But ejecting Armenia from the pipeline route might deepen the country’s isolation. European union strongly supports the opening of Armenian-Turkish border, which could help Armenia to get out of isolation, but Turkey’s Prime minister Erdogan recently declared he “won’t trait his Azerbaijani brothers”.

The end of Nabucco?

According to Richard Giragosian, expert and head of the think-tank “Regional Studies Center”, if the Baku-Tbilisi-Ceyhan -the second longest oil pipeline in the former Soviet Union from the Caspian Sea to the Mediterranean Sea- was the “project of the century” in the nineties, where the political and geopolitical reasons outweighted commercial limitations, Nabucco came is in a completely different context. “This project is the test of political will and we don’t see the same level of support.” If the border with Turkey doesn’t open, Armenia will be “excluded from the regional energy development programs and plans”. Only the opening of Armenian-Turkish border would allow Armenia to be able to overcome isolation. “So Armenia could join Nabucco, if Armenian-Turkish border would open – this act would be a part of the part of Armenian-Turkish normalisation process, so it’s still quite possible. But everything also depends on Russia.

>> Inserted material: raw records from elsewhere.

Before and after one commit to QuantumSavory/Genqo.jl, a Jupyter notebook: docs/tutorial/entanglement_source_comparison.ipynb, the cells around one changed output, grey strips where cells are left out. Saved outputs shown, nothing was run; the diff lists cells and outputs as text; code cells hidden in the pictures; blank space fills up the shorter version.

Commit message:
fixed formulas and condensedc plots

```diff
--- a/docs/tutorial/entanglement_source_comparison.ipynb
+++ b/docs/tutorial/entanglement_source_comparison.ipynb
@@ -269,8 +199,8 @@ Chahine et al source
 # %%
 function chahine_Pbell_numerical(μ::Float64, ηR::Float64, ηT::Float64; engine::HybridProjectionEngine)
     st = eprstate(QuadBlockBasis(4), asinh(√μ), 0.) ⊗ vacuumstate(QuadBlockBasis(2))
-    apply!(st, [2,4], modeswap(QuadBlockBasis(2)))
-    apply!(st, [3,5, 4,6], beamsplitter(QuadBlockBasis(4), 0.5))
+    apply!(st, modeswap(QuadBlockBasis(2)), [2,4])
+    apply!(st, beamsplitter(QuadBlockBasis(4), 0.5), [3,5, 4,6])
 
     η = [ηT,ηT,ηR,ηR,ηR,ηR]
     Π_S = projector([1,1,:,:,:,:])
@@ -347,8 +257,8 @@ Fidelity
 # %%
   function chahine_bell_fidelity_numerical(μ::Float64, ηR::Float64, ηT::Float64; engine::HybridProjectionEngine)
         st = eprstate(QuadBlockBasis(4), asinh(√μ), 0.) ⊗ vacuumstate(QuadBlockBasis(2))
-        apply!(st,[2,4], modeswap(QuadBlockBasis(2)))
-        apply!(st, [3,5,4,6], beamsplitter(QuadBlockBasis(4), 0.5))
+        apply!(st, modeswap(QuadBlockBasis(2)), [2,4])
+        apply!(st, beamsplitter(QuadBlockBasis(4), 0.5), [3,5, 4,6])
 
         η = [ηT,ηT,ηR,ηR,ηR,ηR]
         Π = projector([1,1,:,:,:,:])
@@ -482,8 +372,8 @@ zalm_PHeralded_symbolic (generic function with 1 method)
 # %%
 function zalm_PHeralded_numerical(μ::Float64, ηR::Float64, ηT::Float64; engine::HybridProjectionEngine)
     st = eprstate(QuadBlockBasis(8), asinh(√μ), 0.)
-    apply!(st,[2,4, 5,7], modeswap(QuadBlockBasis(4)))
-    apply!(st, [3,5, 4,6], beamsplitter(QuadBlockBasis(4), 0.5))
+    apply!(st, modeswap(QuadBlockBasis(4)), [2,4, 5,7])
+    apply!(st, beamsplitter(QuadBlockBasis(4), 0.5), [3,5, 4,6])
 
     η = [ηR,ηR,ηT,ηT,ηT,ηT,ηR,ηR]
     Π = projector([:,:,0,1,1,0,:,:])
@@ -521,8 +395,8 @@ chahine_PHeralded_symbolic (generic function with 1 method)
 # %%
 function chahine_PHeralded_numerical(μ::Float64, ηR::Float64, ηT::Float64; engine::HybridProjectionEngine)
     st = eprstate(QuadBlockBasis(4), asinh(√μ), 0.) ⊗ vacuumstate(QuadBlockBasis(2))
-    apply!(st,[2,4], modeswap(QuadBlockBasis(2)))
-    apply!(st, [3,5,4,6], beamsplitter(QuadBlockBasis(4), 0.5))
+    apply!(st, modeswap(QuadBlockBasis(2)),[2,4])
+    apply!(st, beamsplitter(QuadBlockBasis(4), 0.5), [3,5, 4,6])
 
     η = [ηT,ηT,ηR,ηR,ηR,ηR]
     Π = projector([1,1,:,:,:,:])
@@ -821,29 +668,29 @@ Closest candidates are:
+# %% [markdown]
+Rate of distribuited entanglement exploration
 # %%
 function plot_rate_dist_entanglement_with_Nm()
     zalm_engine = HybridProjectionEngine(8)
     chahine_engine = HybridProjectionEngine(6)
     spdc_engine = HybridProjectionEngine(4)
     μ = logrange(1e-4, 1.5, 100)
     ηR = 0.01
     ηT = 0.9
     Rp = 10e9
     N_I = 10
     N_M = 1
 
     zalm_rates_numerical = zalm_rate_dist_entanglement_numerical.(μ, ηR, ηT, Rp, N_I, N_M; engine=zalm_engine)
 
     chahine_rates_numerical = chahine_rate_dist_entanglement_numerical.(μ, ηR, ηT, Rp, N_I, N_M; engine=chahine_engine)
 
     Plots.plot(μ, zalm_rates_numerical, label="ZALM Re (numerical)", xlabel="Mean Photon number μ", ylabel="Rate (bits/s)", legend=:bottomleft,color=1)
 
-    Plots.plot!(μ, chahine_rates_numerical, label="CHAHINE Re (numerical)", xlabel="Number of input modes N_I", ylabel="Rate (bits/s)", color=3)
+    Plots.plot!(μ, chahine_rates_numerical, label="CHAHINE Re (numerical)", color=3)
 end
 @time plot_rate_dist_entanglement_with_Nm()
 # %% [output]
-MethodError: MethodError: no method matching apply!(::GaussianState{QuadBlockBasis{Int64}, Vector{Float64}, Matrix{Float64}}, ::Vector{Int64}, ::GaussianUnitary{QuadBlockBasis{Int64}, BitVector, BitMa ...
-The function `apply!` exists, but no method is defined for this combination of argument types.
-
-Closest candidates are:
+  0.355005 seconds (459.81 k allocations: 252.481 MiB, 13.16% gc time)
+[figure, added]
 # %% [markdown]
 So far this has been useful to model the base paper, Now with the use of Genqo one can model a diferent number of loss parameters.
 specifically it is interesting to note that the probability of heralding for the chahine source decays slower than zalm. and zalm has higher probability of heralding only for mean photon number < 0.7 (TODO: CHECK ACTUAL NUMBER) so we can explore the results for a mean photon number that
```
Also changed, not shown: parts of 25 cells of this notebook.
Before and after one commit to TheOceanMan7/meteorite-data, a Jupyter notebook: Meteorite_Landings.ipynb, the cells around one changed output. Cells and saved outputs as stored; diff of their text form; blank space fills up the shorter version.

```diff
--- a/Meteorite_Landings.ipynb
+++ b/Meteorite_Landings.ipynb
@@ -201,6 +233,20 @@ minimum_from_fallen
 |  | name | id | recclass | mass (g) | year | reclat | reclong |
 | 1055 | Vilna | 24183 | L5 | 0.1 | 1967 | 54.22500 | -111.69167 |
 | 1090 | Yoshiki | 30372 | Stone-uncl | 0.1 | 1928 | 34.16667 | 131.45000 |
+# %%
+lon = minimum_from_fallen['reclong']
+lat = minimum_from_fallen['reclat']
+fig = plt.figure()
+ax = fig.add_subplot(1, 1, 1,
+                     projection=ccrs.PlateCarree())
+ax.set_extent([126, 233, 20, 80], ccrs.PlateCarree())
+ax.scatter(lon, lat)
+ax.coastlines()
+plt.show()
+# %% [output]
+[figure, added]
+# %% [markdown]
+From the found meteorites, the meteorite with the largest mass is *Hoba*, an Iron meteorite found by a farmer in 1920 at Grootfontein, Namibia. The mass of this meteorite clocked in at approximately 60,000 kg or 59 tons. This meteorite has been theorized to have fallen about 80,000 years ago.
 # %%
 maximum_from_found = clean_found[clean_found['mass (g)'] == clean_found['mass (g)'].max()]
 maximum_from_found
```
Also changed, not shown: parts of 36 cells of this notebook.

Nabucco, he adds, “which was very popular idea in Europe because it might allow to skip Russian gas monopoly, see its chances to be built decreasing”.


-pipeline length should consist 4,042 km and discharge about 31 bln. cub. m. (6% of Europe’s overall gas consumption).

-The source should be Azerbaijan, Turkmenistan, Kazakhstan, or Iraq – for political reasons these candidates are more preferable, but Iran also could be a very important partner

-Nabucco’s total budget was estimated to consist €7.9 bln but by the latest calculations it is not less than €14bn.

-70 percent of construction expenses will be covered by financial institutions, and members of the consortium will cover the remaining 30 percent.

-The European Union has already loaned 200 million Euros to the project